TASK PROMPT:
What this exercise requires is a verbatim reproduction of the data below.

DATA FOR THIS EXERCISE:

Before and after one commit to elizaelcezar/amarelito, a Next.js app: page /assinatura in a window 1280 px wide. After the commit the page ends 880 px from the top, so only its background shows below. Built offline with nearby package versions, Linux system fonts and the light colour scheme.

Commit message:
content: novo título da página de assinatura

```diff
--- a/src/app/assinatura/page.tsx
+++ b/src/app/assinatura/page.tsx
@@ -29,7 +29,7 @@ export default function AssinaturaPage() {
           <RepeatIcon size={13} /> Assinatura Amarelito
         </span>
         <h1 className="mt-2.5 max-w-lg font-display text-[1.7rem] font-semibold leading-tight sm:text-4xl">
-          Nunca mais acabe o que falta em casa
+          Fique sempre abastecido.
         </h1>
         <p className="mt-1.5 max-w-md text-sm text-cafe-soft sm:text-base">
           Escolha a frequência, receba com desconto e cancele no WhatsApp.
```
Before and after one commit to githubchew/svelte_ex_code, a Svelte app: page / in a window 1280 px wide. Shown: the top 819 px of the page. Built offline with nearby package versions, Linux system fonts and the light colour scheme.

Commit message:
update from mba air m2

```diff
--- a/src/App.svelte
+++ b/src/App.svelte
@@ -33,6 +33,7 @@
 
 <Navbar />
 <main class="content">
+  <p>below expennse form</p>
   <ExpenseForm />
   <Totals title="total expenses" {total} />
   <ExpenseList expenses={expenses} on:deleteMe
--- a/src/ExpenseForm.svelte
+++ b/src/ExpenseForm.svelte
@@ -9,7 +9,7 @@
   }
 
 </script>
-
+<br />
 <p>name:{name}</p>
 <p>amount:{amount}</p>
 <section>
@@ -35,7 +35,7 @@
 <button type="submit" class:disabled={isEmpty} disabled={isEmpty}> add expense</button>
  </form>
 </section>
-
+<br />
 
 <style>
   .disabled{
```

ANSWER SPACE:
Before and after one commit to elizaelcezar/amarelito, a Next.js app: page /assinatura in a window 1280 px wide. After the commit the page ends 880 px from the top, so only its background shows below. Built offline with nearby package versions, Linux system fonts and the light colour scheme.

Commit message:
content: novo título da página de assinatura

```diff
--- a/src/app/assinatura/page.tsx
+++ b/src/app/assinatura/page.tsx
@@ -29,7 +29,7 @@ export default function AssinaturaPage() {
           <RepeatIcon size={13} /> Assinatura Amarelito
         </span>
         <h1 className="mt-2.5 max-w-lg font-display text-[1.7rem] font-semibold leading-tight sm:text-4xl">
-          Nunca mais acabe o que falta em casa
+          Fique sempre abastecido.
         </h1>
         <p className="mt-1.5 max-w-md text-sm text-cafe-soft sm:text-base">
           Escolha a frequência, receba com desconto e cancele no WhatsApp.
```
Before and after one commit to githubchew/svelte_ex_code, a Svelte app: page / in a window 1280 px wide. Shown: the top 819 px of the page. Built offline with nearby package versions, Linux system fonts and the light colour scheme.

Commit message:
update from mba air m2

```diff
--- a/src/App.svelte
+++ b/src/App.svelte
@@ -33,6 +33,7 @@
 
 <Navbar />
 <main class="content">
+  <p>below expennse form</p>
   <ExpenseForm />
   <Totals title="total expenses" {total} />
   <ExpenseList expenses={expenses} on:deleteMe
--- a/src/ExpenseForm.svelte
+++ b/src/ExpenseForm.svelte
@@ -9,7 +9,7 @@
   }
 
 </script>
-
+<br />
 <p>name:{name}</p>
 <p>amount:{amount}</p>
 <section>
@@ -35,7 +35,7 @@
 <button type="submit" class:disabled={isEmpty} disabled={isEmpty}> add expense</button>
  </form>
 </section>
-
+<br />
 
 <style>
   .disabled{
```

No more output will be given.